Made by Henshall and Company, Longport, Staffordshire, England, 1790 - 1828. From a drawing by Thomas Birch, American (born England), 1779 - 1851.
Various methods of printing on a ceramic body by means of a transfer were introduced in England in the 1750s. For printing under the glaze, the earliest and most basic method consisted of applying color—most notably cobalt blue—to an engraved copper plate. From this engraved plate, the design was transferred to a thin paper which was then pressed onto the unglazed surface of a ceramic object before being softened with water and peeled away. The decoration was hardened in a muffle kiln, then glazed and fired again. The resulting decoration had the appearance of an engraved print.

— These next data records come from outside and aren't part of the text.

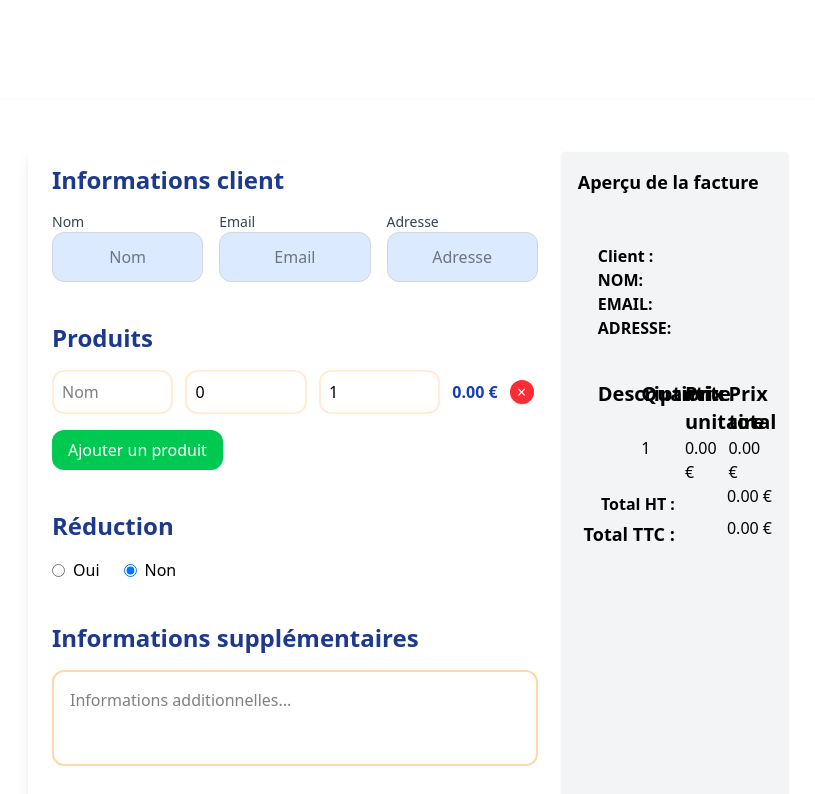
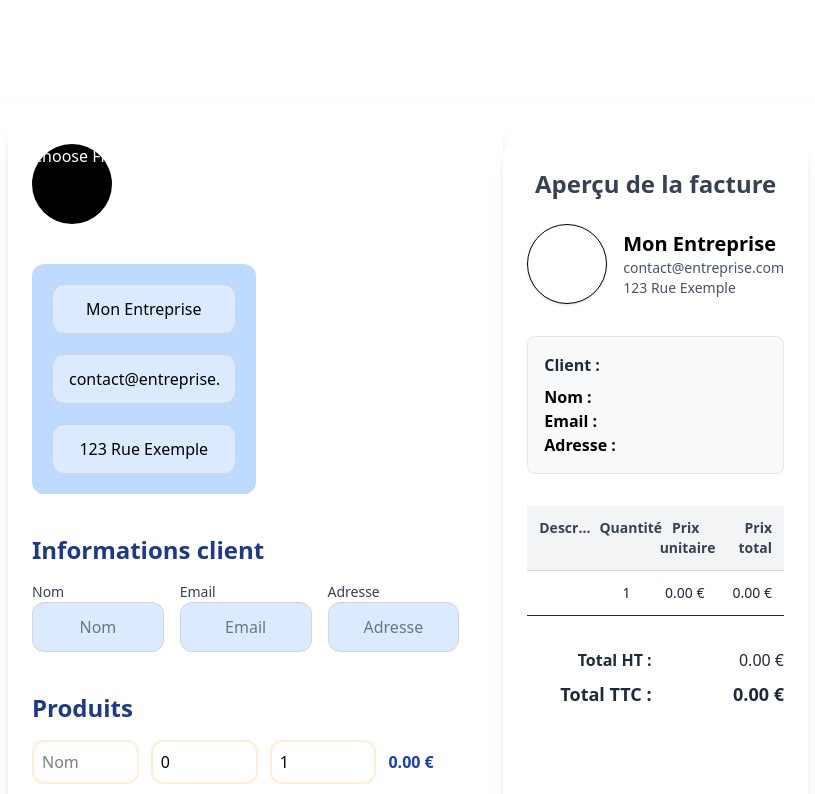
Before and after one commit to FILLIN-RX/FactGen, a Vue app in the folder fact-gen/: page / in a window 1280 px wide. Shown: the part 4140-4934 px from the top of the page, without its empty margins (232-1047 px from the left). Built offline with nearby package versions, Linux system fonts and the light colour scheme.

Commit message:
advanced

```diff
--- a/fact-gen/src/components/FactureTemp.vue
+++ b/fact-gen/src/components/FactureTemp.vue
@@ -1,10 +1,19 @@
 <template>
-  <div class="lg:flex p-5 ">
+  <div class="lg:flex  ">
 
 
  <!-- Section : Formulaire de création de facture -->
-<section class="p-6 bg-white max-w-4xl mx-auto rounded-2xl shadow-lg space-y-10">
+<section class="p-6  space-x-5 bg-white max-w-4xl mx-auto rounded-2xl shadow-lg space-y-10">
+  <div class="entete flex justify-between">
+             <input type="file" accept="image/*" placeholder="importer votre logo" @change="previewLogo" class="bg-black rounded-full h-20 flex item-center justify-center w-20 text-center text-white justify-center">
+             <div class="bg-black"></div>
+          </div>
+          <div class="justify-start bg-blue-200 rounded-xl p-5 w-1/2 space-y-5">
+            <input v-model="societer.nom" type="text" class="w-full bg-blue-100 rounded-xl border border-gray-300 py-3 px-4 focus:outline-none focus:ring-2 focus:ring-blue-400 text-center">
+            <input v-model="societer.email" type="email" class="w-full bg-blue-100 rounded-xl border border-gray-300 py-3 px-4 focus:outline-none focus:ring-2 focus:ring-blue-400 text-center">
+            <input v-model="societer.adresse" type="text" class="w-full bg-blue-100 rounded-xl border border-gray-300 py-3 px-4 focus:outline-none focus:ring-2 focus:ring-blue-400 text-center">
 
+          </div>
 <!-- Informations client -->
 <div>
   <h2 class="text-2xl font-bold text-blue-900 mb-4">Informations client</h2>
@@ -91,65 +100,87 @@
 
     <!-- Aperçu facture -->
 
-  <div class="bg-gray-100 p-4 mt-3 rounded shadow lg:w-1/2 ">
-      <h2 class="font-bold text-lg mb-2">Aperçu de la facture</h2>
-      <div class="py-10 pl-5">
+  <div class="bg-white p-6 mt-6 rounded-xl shadow-lg  mx-auto font-sans">
+    <h2 class="font-bold text-2xl mb-6 text-center text-gray-700">Aperçu de la facture</h2>
 
+    <!-- En-tête -->
+    <div class="flex justify-between items-center mb-8">
+      <div class="flex items-center space-x-4">
+        <div class="bg-white border rounded-full h-20 w-20 flex items-center justify-center overflow-hidden shadow">
+          <img v-if="logoDataUrl" :src="logoDataUrl" alt="Logo" class="h-full w-full object-cover" />
+        </div>
+        <div>
+          <h3 class="text-xl font-semibold">{{ societer.nom }}</h3>
+          <p class="text-sm text-gray-600">{{ societer.email }}</p>
+          <p class="text-sm text-gray-600">{{ societer.adresse }}</p>
+        </div>
+      </div>
+    </div>
 
-      <p><strong>Client :</strong>  </p>
-      <p><strong>NOM:</strong>{{ client.nom }} </p>
-      <p><strong>EMAIL:</strong>{{ client.email }}</p>
-      <p><strong>ADRESSE:</strong>{{ client.adresse }}</p>
+    <!-- Informations client -->
+    <div class="mb-8 p-4 bg-gray-50 rounded-lg border border-gray-200">
+      <h4 class="font-semibold mb-2 text-gray-800">Client :</h4>
+      <p><strong>Nom :</strong> {{ client.nom }}</p>
+      <p><strong>Email :</strong> {{ client.email }}</p>
+      <p><strong>Adresse :</strong> {{ client.adresse }}</p>
+    </div>
+
+    <!-- Produits -->
+    <div class="mb-8">
+      <div class="grid grid-cols-4 gap-2 bg-gray-100 font-semibold text-gray-700 p-3 text-sm border-b border-gray-300">
+        <div class="truncate">Description</div>
+        <div class="text-center">Quantité</div>
+        <div class="text-center">Prix unitaire</div>
+        <div class="text-right">Prix total</div>
+</div>
+  <div v-for="(p, i) in produits" :key="i" class="grid grid-cols-4 p-3 border-b text-sm text-gray-800">
+    <div class="whitespace-normal sm:whitespace-nowrap sm:truncate sm:overflow-hidden">{{ p.nom }}</div>
+
+  <div class="text-center">{{ p.quantite }}</div>
+  <div class="text-center">{{ p.prix.toFixed(2) }} €</div>
+  <div class="text-right">{{ (p.prix * p.quantite).toFixed(2) }} €</div>
+</div>
+
 
 </div>
 
-      <ul class="list-disc pl-5">
-        <li class="grid flex grid-cols-4 font-bold text-xl grid-rows-1">
-          <div class=" shrink">Description</div>
-          <div class=" shrink">Quantite</div>
-          <div class=" shrink">Prix unitaire</div>
-          <div class=" shrink">Prix total</div>
-        </li>
-        <li class="grid grid-cols-4 grid-rows-1" v-for="(p, i) in produits" :key="i">
-          <div class="">{{ p.nom }}</div>
-          <div class="">{{ p.quantite }}</div>
-          <div class="">{{ p.prix.toFixed(2) }} €</div>
-          <div class="">{{ (p.prix * p.quantite).toFixed(2) }} €</div>
-        </li>
-      </ul>
+    <!-- Totaux -->
+    <div class="grid grid-cols-2 gap-2 text-right text-gray-800 mb-4">
+      <p><strong>Total HT :</strong></p>
+      <p>{{ totalHT.toFixed(2) }} €</p>
+      <template v-if="montantReduction > 0">
+        <p class="text-red-500"><strong>Réduction :</strong></p>
+        <p class="text-red-500">-{{ montantReduction.toFixed(2) }} €</p>
+      </template>
+      <p class="text-lg font-bold">Total TTC :</p>
+      <p class="text-lg font-bold">{{ totalTTC.toFixed(2) }} €</p>
+    </div>
 
-      <div class="text-right grid grid-cols-2">
-
-      <p class="mt-2"><strong>Total HT :</strong> </p>
-      <p>{{ totalHT.toFixed(2) }} €</p>
-      <p v-if="montantReduction > 0" class="text-red-600">
-        Réduction :
-      </p>
-      <p v-if="montantReduction">
-        -{{ montantReduction.toFixed(2) }} €
-      </p>
-      <p class="font-bold text-lg mt-1 ">Total TTC : </p>
-      <p>
-        {{ totalTTC.toFixed(2) }} €
-      </p>
-    </div>
+    <!-- Supplément -->
+    <div class="text-sm text-gray-600 italic">
       {{ suplement }}
     </div>
+  </div>
+
   </div>
 </template>
 
 <script>
 // Dans <script> de ton composant
 import Facture from '../models/facture';
+import societer from '../models/societer';
+import Produit from '../models/produit';
 
 export default {
   data() {
     return {
       client: { nom: '', email: '', adresse: '' },
-      produits: [{ nom: '', prix: 0, quantite: 1 }],
+      produits: [new Produit('', 0, 1)],
       utiliseReduction: 'non',
       reduction: { type: 'pourcentage', valeur: 0 },
-      suplement: ''
+      suplement: '',
+      logoDataUrl: null, // stores base64 image preview
+      societer: new societer('Mon Entreprise', '123 Rue Exemple', 'contact@entreprise.com', '0123456789'),
     };
   },
   computed: {
@@ -169,21 +200,34 @@ export default {
   },
   methods: {
     ajouterProduit() {
-      this.produits.push({ nom: '', prix: 0, quantite: 1 });
+    this.produits.push(new Produit('', 0, 1));
   },
     supprimerLigne(index) {
       this.produits.splice(index, 1);
     },
     sauvegarderFacture() {
       const f = new Facture(
+  this.societer,
   this.client,
   this.produits,
-    this.reduction,
-    this.utiliseReduction,
+  this.utiliseReduction === 'oui' ? this.reduction : null,
   this.suplement
 );
+
   f.sauvegarder();
-}
+},
+previewLogo(event) {
+      const file = event.target.files[0];
+      if (!file) return;
+
+      const reader = new FileReader();
+
+      reader.onload = (e) => {
+        this.logoDataUrl = e.target.result;
+      };
+
+      reader.readAsDataURL(file); // converts file to base64 URL
+    },
 
   }
 };
--- a/fact-gen/src/models/facture.js
+++ b/fact-gen/src/models/facture.js
@@ -1,14 +1,14 @@
-// src/models/Facture.js
 export default class Facture {
-  constructor(client, produits, reduction = null) {
+  constructor(societer, client, produits, reduction = null,suplement = null) {
     this.client = client;
-    this.produits = produits;
+    this.societer = societer;
+    this.produits = produits || {}; // objet produit
     this.reduction = reduction;
-    this.suplement = null;
+    this.suplement = suplement;
   }
 
   getTotalHT() {
-    return this.produits.reduce((total, p) => total + p.prix * p.quantite, 0);
+    return Object.values(this.produits).reduce((total, p) => total + p.prix * p.quantite, 0);
   }
 
   getMontantReduction() {
@@ -27,6 +27,7 @@ export default class Facture {
 
   toJSON() {
     return {
+      societer:this.societer,
       client: this.client,
       produits: this.produits,
       reduction: this.reduction,
@@ -35,11 +36,12 @@ export default class Facture {
       totalTTC: this.getTotalTTC()
     };
   }
+
   sauvegarder() {
     const factureData = {
+      societer:this.societer,
       client: this.client,
       produits: this.produits,
-      utiliseReduction: this.utiliseReduction,
       reduction: this.reduction,
       suplement: this.suplement,
       totalHT: this.getTotalHT(),
@@ -53,5 +55,5 @@ export default class Facture {
     localStorage.setItem('factures', JSON.stringify(factures));
 
     alert("✅ Facture sauvegardée avec succès !");
+  }
 }
-}
--- /dev/null
+++ b/fact-gen/src/models/societer.js
@@ -0,0 +1,9 @@
+export default class societer {
+    constructor(nom, adresse, email) {
+      this.nom = nom;
+      this.adresse = adresse;
+      this.email = email;
+      this.tel = this.tel;
+
+    }
+  }
--- a/fact-gen/src/pages/FactureSauve.vue
+++ b/fact-gen/src/pages/FactureSauve.vue
@@ -7,9 +7,24 @@
     </div>
 
     <div v-else class="space-y-6">
-      <div v-for="(facture, index) in factures" :key="index" class="border p-4 rounded shadow">
-        <p class="text-lg font-semibold mb-2">Facture #{{ index + 1 }}</p>
+      <div v-for="(facture, index) in factures" :key="index" class="border p-5 h-200 space-y-5 rounded shadow">
+        <p class="text-lg font-semibold mb-2">Facture {{ index + 1 }}</p>
+          <div class="entete flex justify-between">
+             <div class="bg-black rounded-full h-20 w-20 text-center text-white justify-center"> logo</div>
+             <div class="bg-black"></div>
+          </div>
+          <div  v-if="facture.societer" class="justify-start bg-blue-200 rounded-xl p-5 w-1/2 space-y-5">
+            <p class="w-full bg-blue-100 rounded-xl border border-gray-300 py-3 px-4 focus:outline-none focus:ring-2 focus:ring-blue-400 text-center">
+              {{  facture.societer.nom }}
+            </p>
+            <p class="w-full bg-blue-100 rounded-xl border border-gray-300 py-3 px-4 focus:outline-none focus:ring-2 focus:ring-blue-400 text-center">
+              {{ facture.societer.email }}
+            </p>
+            <p class="w-full bg-blue-100 rounded-xl border border-gray-300 py-3 px-4 focus:outline-none focus:ring-2 focus:ring-blue-400 text-center">
+              {{ facture.societer?.adresse }}
+            </p>
 
+          </div>
         <p><strong>Client :</strong> {{ facture.client?.nom || 'Inconnu' }} – {{ facture.client?.email || 'Non fourni' }}</p>
         <p><strong>Adresse :</strong> {{ facture.client?.adresse || 'Non fournie' }}</p>
         <p><strong>Date :</strong> {{ formatDate(facture.date) }}</p>
@@ -69,23 +84,63 @@
 <script>
   import { ref } from 'vue'
   import {jsPDF} from 'jspdf';
+  import Facture from '../models/facture';
+  import societer from '../models/societer';
 export default {
   setup() {
     const isOpen = ref(false);
     return { isOpen };
+
   },
   name: 'ListeFactures',
   data() {
     return {
-      factures: []
+      factures: [],
+
     };
   },
   created() {
-    const data = localStorage.getItem('factures');
-    if (data) {
-      this.factures = JSON.parse(data);
-    }
-  },
+  const data = localStorage.getItem('factures')
+  if (data) {
+    const facturesBrutes = JSON.parse(data)
+
+    this.factures = facturesBrutes.map(factureData => {
+      // Sécuriser l'accès à societer
+      const socData = factureData.societer || {
+
+      }
+
+      const soc = new societer(
+        socData.nom,
+        socData.adresse,
+        socData.email,
+        socData.telephone
+      )
+
+      const client = factureData.client || { nom: '', email: '', adresse: '' }
+      const produits = factureData.produits || []
+      const reduction = factureData.reduction || null
+
+      const facture = new Facture(
+        soc,
+        client,
+        produits,
+        reduction
+      )
+
+      if (factureData.date) {
+        facture.date = factureData.date
+      }
+
+      if (factureData.suplement) {
+        facture.suplement = factureData.suplement
+      }
+
+      return facture
+    })
+  }
+}
+,
   methods: {
   formatDate(dateStr) {
     const d = new Date(dateStr);
```
Lines whose indentation alone changed are shown as unchanged.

This process of printing on ceramics allowed standardization of decoration, permitting intricate designs to be created quickly and in large quantities. The major centers for the production of English transfer-printed wares were located in pottery centers in the county of Staffordshire and in Liverpool. As early as the late eighteenth century, manufacturers working in these areas realized the potential of the nascent American market and created ceramics decorated with scenes of this country’s monuments, both built and natural.